Like Hertz, Avis sold cars earlier in certain cases, but it was done opportunistically to more tightly manage depreciation, the company said.

In general, rental companies have taken a more proactive approach to selling their vehicles into the rental market by de-fleeting the cars earlier in the calendar year to avoid lower prices in the fourth quarter, said Bob McConkey, president of McConkey Auction Group, which oversees independent auctions in Seattle, Spokane, Wash., and Kansas City.

“The rental market has been one of the brighter spots,” said McConley. “Risk cars have held up really well because the rental car companies de-fleeted the majority of their fleets early, so there isn’t a big supply of those vehicles. They're holding up better. They're not competing as hard with the new cars.”

Another silver lining is that car rental rates are good. Hertz saw a positive growth in retail pricing in the quarter. Avis achieved a per-day rate increase of 2%, driven by a 4% increase in leisure pricing in the quarter. This represents “a substantial turnaround in pricing in the Americas,” Avis said.

Both Avis and Hertz see industry fleet levels as “rational” and “reasonably tight relative to demand.” Avis said it ran fleet intentionally tight, which pushed third quarter utilization to its highest quarterly point in at least five years.

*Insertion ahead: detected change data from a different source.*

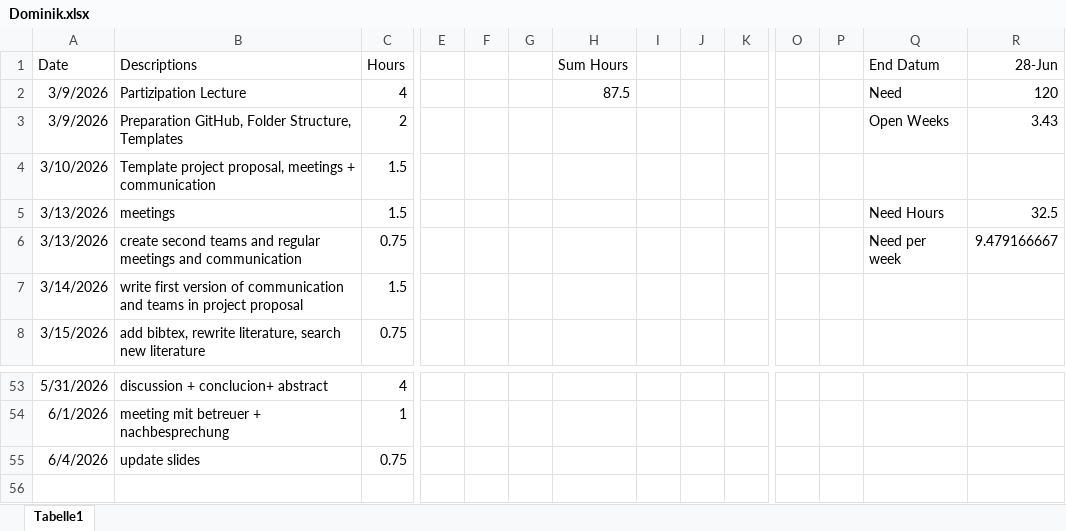
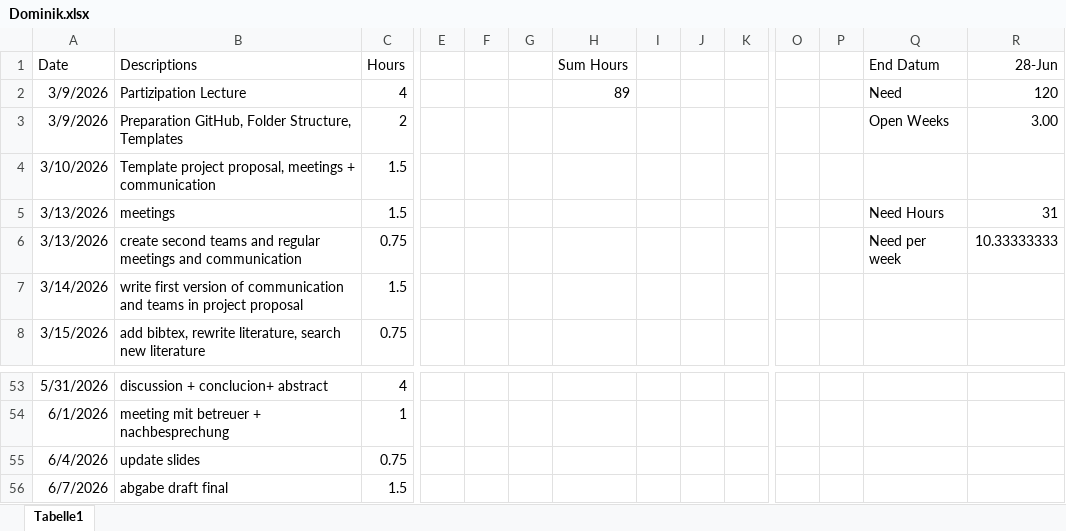
Before and after one commit to nikmaster/wu_dslab_infrared-city, an Excel workbook: timesheets/Dominik.xlsx, sheet Tabelle1, drawn as a sheet; only a part is shown, gaps mark what is left out; values as stored, in another font and other column widths than the file's, no borders; rows hold the shown columns only; the diff names each change by its address in the sheet, - before the commit and + after, or states it on an @@ line.

Commit message:
Update Dominik.xlsx

```diff
--- a/timesheets/Dominik.xlsx (sheet Tabelle1)
+++ b/timesheets/Dominik.xlsx (sheet Tabelle1)
-H2 (Sum Hours): 87.5
+H2 (Sum Hours): 89
-R3 (28-Jun): 3.43
+R3 (28-Jun): 3.00
-R5 (28-Jun): 32.5
+R5 (28-Jun): 31
-R6 (28-Jun): 9.479166667
+R6 (28-Jun): 10.33333333
+row 56: 6/7/2026 | abgabe draft final | 1.5
```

This austerity is good for the industry, especially in light of a softening outlook on travel. According to October data from TravelClick, the pace of new hotel bookings is down 2.2% compared to 2015, while group business bookings shrunk 8.5% over the same period. Meanwhile, most airlines are cutting capacity this fall, or at least slowing their capacity increases.

Like car rental, the hotel and airline industries are running tight on capacity. Hotel room rates and revenue per room are up year=over-year and still growing, and airlines have said their capacity cuts are designed to boost unit revenues as opposed to seeing a dire outlook on travel.

This was a difficult quarter for Hertz, though admittedly those issues were self-inflicted, and are within its grasp to remediate through better fleet management. The overall outlook for car rental in 2017 is positive.

Comment On This Story

Comment: (Max. 10000 characters)  
Please leave blank:
* Please note that every comment is moderated.


Author Bio

Chris Brown

Executive Editor

Chris is the executive editor of Business Fleet Magazine and Auto Rental News. He covers all aspects of the fleet world.

Newsletter: Sign up to receive latest news, articles, and much more.

Read the latest

Auto Focus Blog: A blog covering fleets, auto rental and the business of cars

6 Takeaways from the 2018 International Car Rental Show

Technological solutions are finally moving from reality to theory, peer-to-peer platforms are being redefined, China has the biggest room for growth, while Sixt’s U.S. aspirations have only just begun.

The Irony of Customer Service in the Digital Age

Sure, any company would jump at the chance to use technology to reduce labor costs. But it also comes with some big, red, flashing warning lights.

Market Forces Driving Car Rental in 2018

An analysis of the conference calls of Avis Budget Group and Hertz Global Holdings reveal trends and initiatives involving fleet right sizing, pricing, ancillary revenue opportunities, and renting to ride-hailing drivers.

Job Finder: Access Top Talent. Fill Key Positions.